▸ **Task to complete**
From the entries below, report how many lines contain the string "class". Only the number is wanted.

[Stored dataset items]
Start of Block

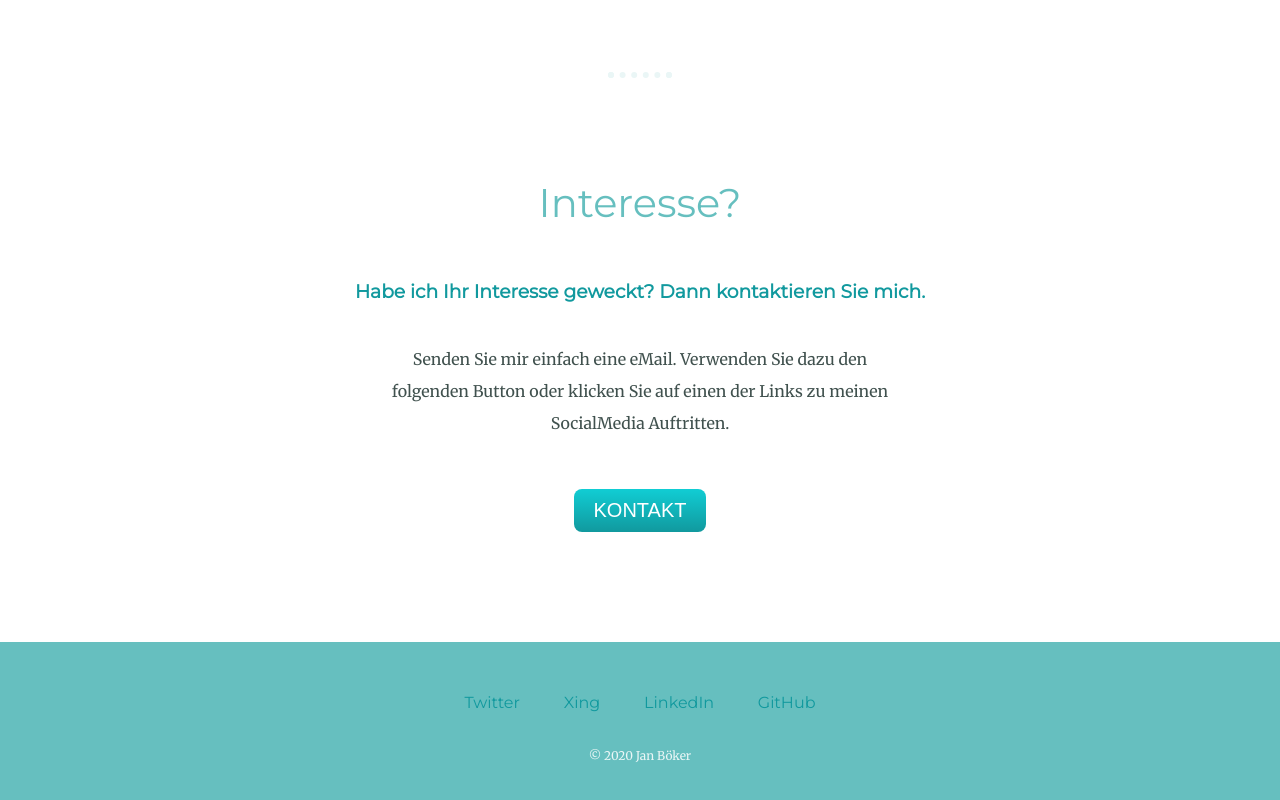
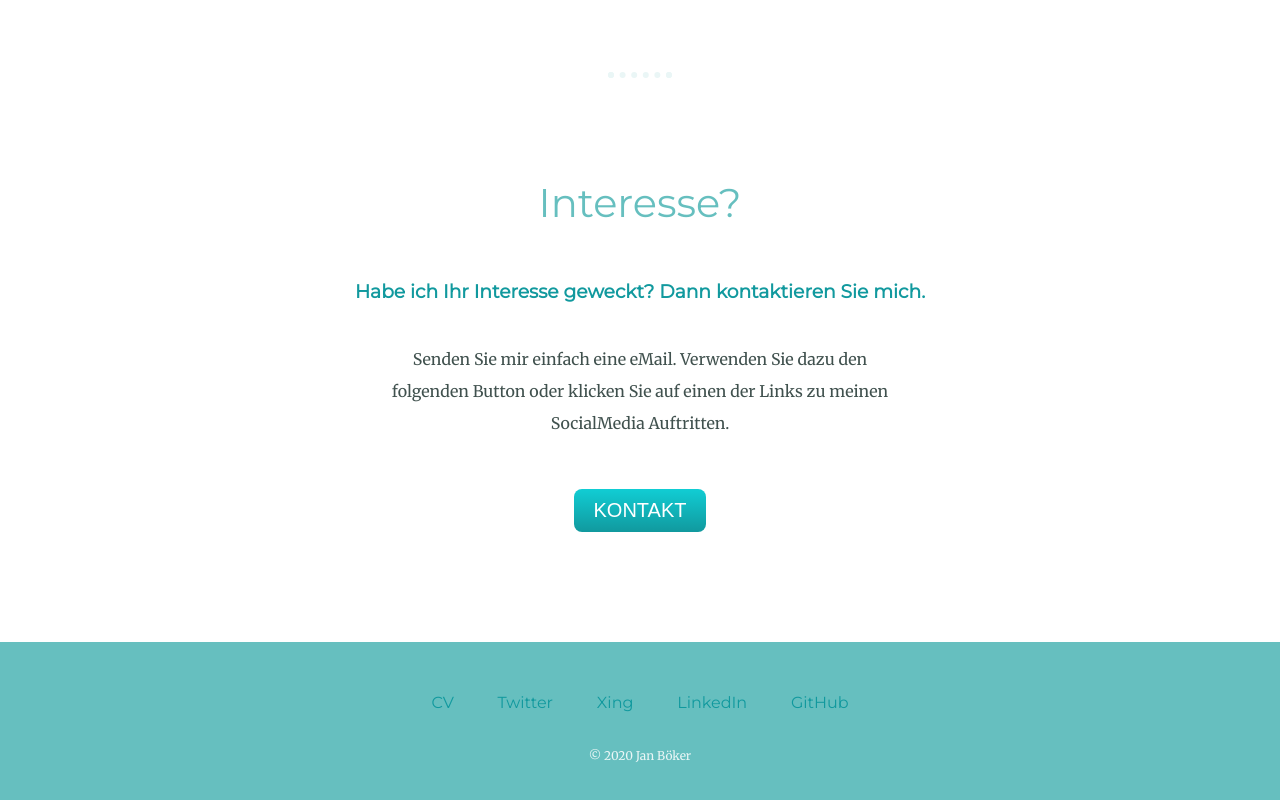
Before and after one commit to JanBoeker/personal_site, a plain HTML site: page index.html in a window 1280 px wide. Shown: the part 2640-3440 px from the top of the page. Drawn offline with Linux system fonts and the light colour scheme.

Commit message:
Update index.html
add CV to link-list

```diff
--- a/index.html
+++ b/index.html
@@ -54,6 +54,7 @@
 
 
   <div class="bottom-container">
+    <a class="footer-link" href="https://janboeker.github.io/cv/">CV</a>
     <a class="footer-link" href="https://twitter.com/BoekerJan">Twitter</a>
     <a class="footer-link" href="https://www.xing.com/profile/Jan_Boeker">Xing</a>
     <a class="footer-link" href="https://de.linkedin.com/in/jan-henning-b%C3%B6ker-5b5688152">LinkedIn</a>
```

End of Block

▸ **Task output**
5